That would mean you need the following passive agents:
And of course the following active agents:
- 2 Masters
- 1 Slave
If this is correct, then that's a setup I'd pick too, if you're verifying the arbiter, decoder and bus muxes.
Once again, I'd start with not defining any specific sequences! The reason for this, is that you may be doing double work which the standard constrained randomly generated sequences would already cover. I'd set up a number of runs in a vmanager regression, let's say 100, to get some feeling for the coverage that'll already be generated for your vplan. You'll find that many of the special AHB traffic coverage demands in your vplan can already be covered by what you get out of the box.
Analyzing your regression may give you a number of coverage holes which need to be filled. This is where you should put your focus in writing specific sequences. If your arbiter needs to be exposed to specific scenarios which are very difficult to reach with pure random sequences, you can steer your masters towards this behaviour.
You mention the hbusreq signals. Instead of doing low-level hacking into these signals, set up master sequences that will generate the request patterns your looking for. This can be found on page 5-40 of the AHB eVC documentation. You may find that you need to have specific behaviour for both of your masters which is closely related. In that case you can define a virtual sequence, with a virtual sequence driver, in your environment that controls both masters.
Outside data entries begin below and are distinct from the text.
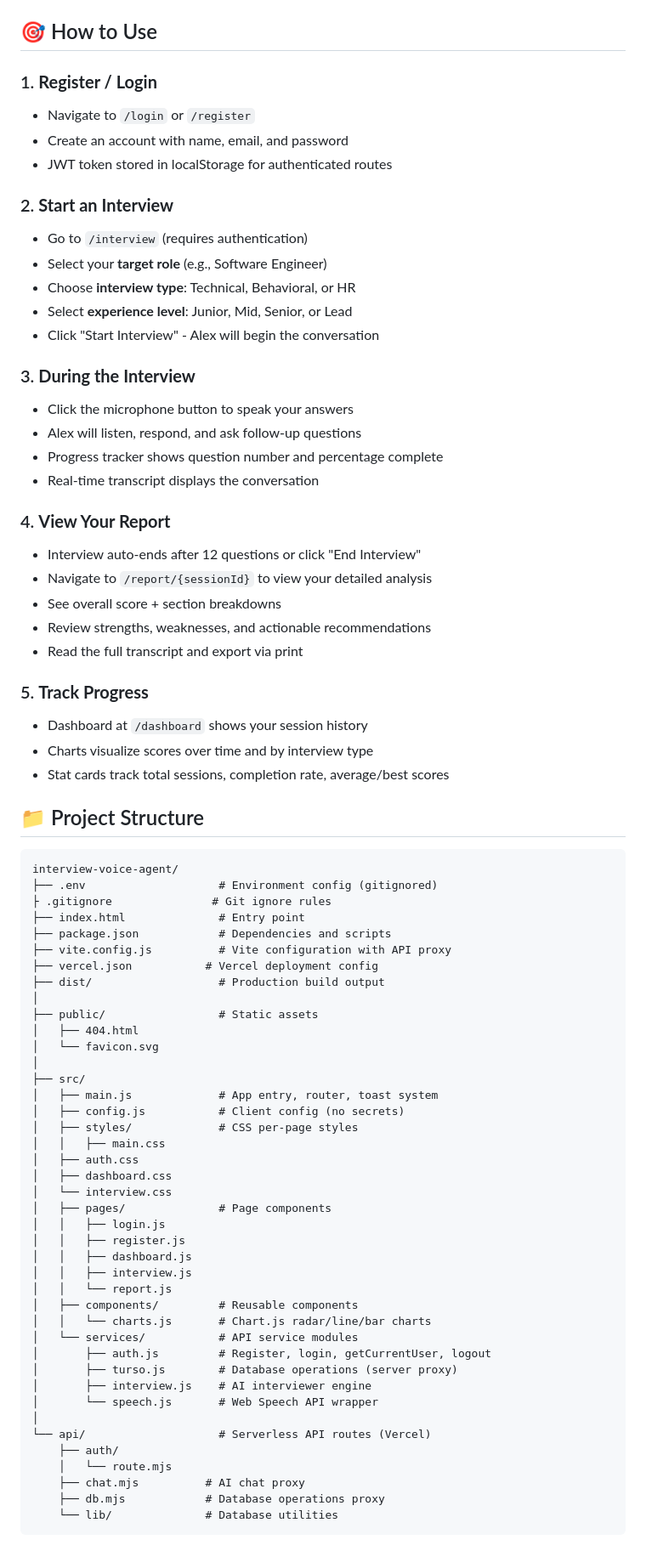
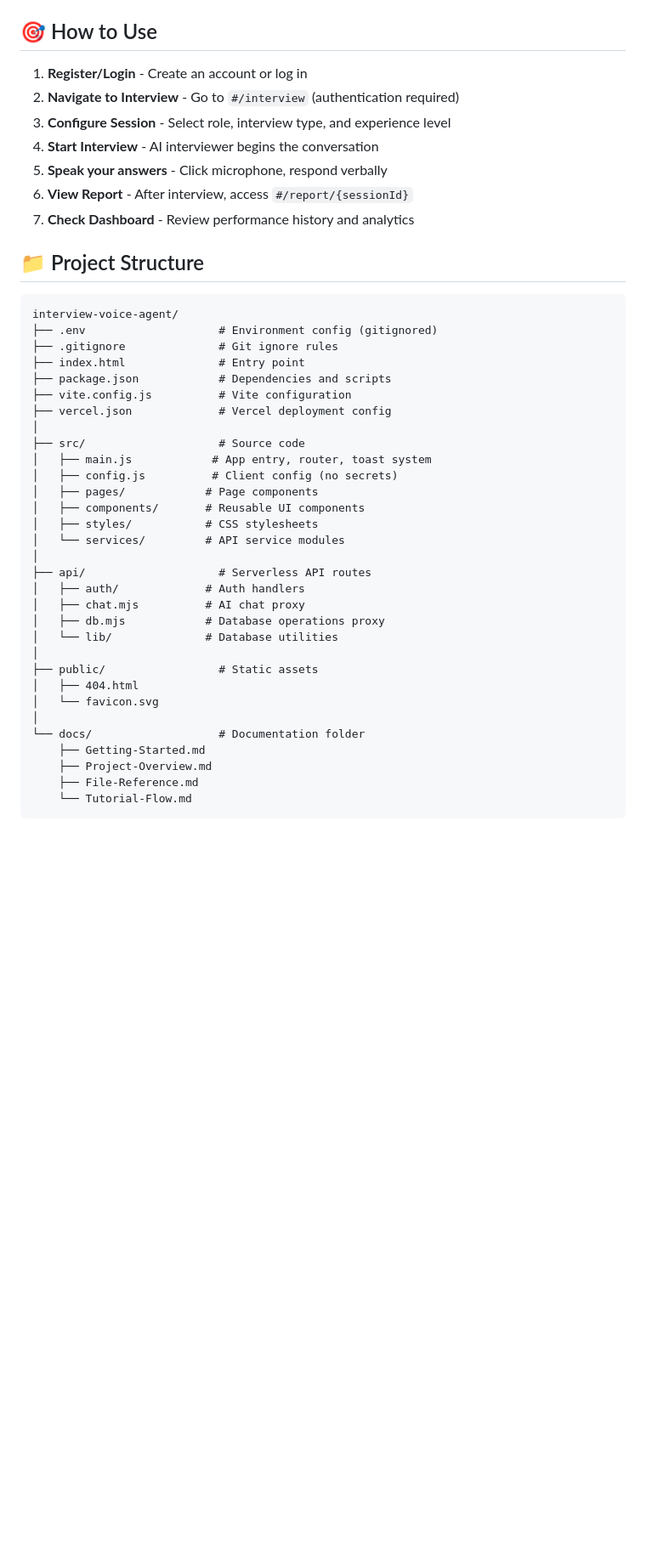
Before and after one commit to gitakhileshyadav/Ai-Interview-Agent, a Markdown page: README.md, the part around one of its changes. Shown at 85% size. Drawn GitHub-style; blank space fills up the shorter version.

Commit message:
Created the README.md document

````diff
--- a/README.md
+++ b/README.md
@@ -76,79 +48,47 @@ The app runs at `http://localhost:5173` by default.
 
 ## 🎯 How to Use
 
-### 1. **Register / Login**
-- Navigate to `/login` or `/register`
-- Create an account with name, email, and password
-- JWT token stored in localStorage for authenticated routes
-
-### 2. **Start an Interview**
-- Go to `/interview` (requires authentication)
-- Select your **target role** (e.g., Software Engineer)
-- Choose **interview type**: Technical, Behavioral, or HR
-- Select **experience level**: Junior, Mid, Senior, or Lead
-- Click "Start Interview" - Alex will begin the conversation
-
-### 3. **During the Interview**
-- Click the microphone button to speak your answers
-- Alex will listen, respond, and ask follow-up questions
-- Progress tracker shows question number and percentage complete
-- Real-time transcript displays the conversation
-
-### 4. **View Your Report**
-- Interview auto-ends after 12 questions or click "End Interview"
-- Navigate to `/report/{sessionId}` to view your detailed analysis
-- See overall score + section breakdowns
-- Review strengths, weaknesses, and actionable recommendations
-- Read the full transcript and export via print
-
-### 5. **Track Progress**
-- Dashboard at `/dashboard` shows your session history
-- Charts visualize scores over time and by interview type
-- Stat cards track total sessions, completion rate, average/best scores
+1. **Register/Login** - Create an account or log in
+2. **Navigate to Interview** - Go to `#/interview` (authentication required)
+3. **Configure Session** - Select role, interview type, and experience level
+4. **Start Interview** - AI interviewer begins the conversation
+5. **Speak your answers** - Click microphone, respond verbally
+6. **View Report** - After interview, access `#/report/{sessionId}`
+7. **Check Dashboard** - Review performance history and analytics
 
 ## 📁 Project Structure
 
 ```
 interview-voice-agent/
 ├── .env                    # Environment config (gitignored)
-├ .gitignore               # Git ignore rules
+├── .gitignore              # Git ignore rules
 ├── index.html              # Entry point
 ├── package.json            # Dependencies and scripts
-├── vite.config.js          # Vite configuration with API proxy
-├── vercel.json           # Vercel deployment config
-├── dist/                   # Production build output
+├── vite.config.js          # Vite configuration
+├── vercel.json             # Vercel deployment config
+│
+├── src/                    # Source code
+│   ├── main.js            # App entry, router, toast system
+│   ├── config.js          # Client config (no secrets)
+│   ├── pages/            # Page components
+│   ├── components/       # Reusable UI components
+│   ├── styles/           # CSS stylesheets
+│   └── services/         # API service modules
+│
+├── api/                    # Serverless API routes
+│   ├── auth/             # Auth handlers
+│   ├── chat.mjs          # AI chat proxy
+│   ├── db.mjs            # Database operations proxy
+│   └── lib/              # Database utilities
 │
 ├── public/                 # Static assets
 │   ├── 404.html
 │   └── favicon.svg
 │
-├── src/
-│   ├── main.js             # App entry, router, toast system
-│   ├── config.js           # Client config (no secrets)
-│   ├── styles/             # CSS per-page styles
-│   │   ├── main.css
-│   ├── auth.css
-│   ├── dashboard.css
-│   └── interview.css
-│   ├── pages/              # Page components
-│   │   ├── login.js
-│   │   ├── register.js
-│   │   ├── dashboard.js
-│   │   ├── interview.js
-│   │   └── report.js
-│   ├── components/         # Reusable components
-│   │   └── charts.js       # Chart.js radar/line/bar charts
-│   └── services/           # API service modules
-│       ├── auth.js         # Register, login, getCurrentUser, logout
-│       ├── turso.js        # Database operations (server proxy)
-│       ├── interview.js    # AI interviewer engine
-│       └── speech.js       # Web Speech API wrapper
-│
-└── api/                    # Serverless API routes (Vercel)
-    ├── auth/
-    │   └── route.mjs
-    ├── chat.mjs          # AI chat proxy
-    ├── db.mjs            # Database operations proxy
-    └── lib/              # Database utilities
+└── docs/                   # Documentation folder
+    ├── Getting-Started.md
+    ├── Project-Overview.md
+    ├── File-Reference.md
+    └── Tutorial-Flow.md
 ```
 
````
Also changed, not shown: other parts of README.md (+22 -76 lines).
You can find more on this in the Specman documentation, by searching for virtual sequences. This can be found in the eRM section, in the sequences subsection.
Most of all, I can recommend asking your local Cadence AE to visit to show you around and provide hands-on help with your problems.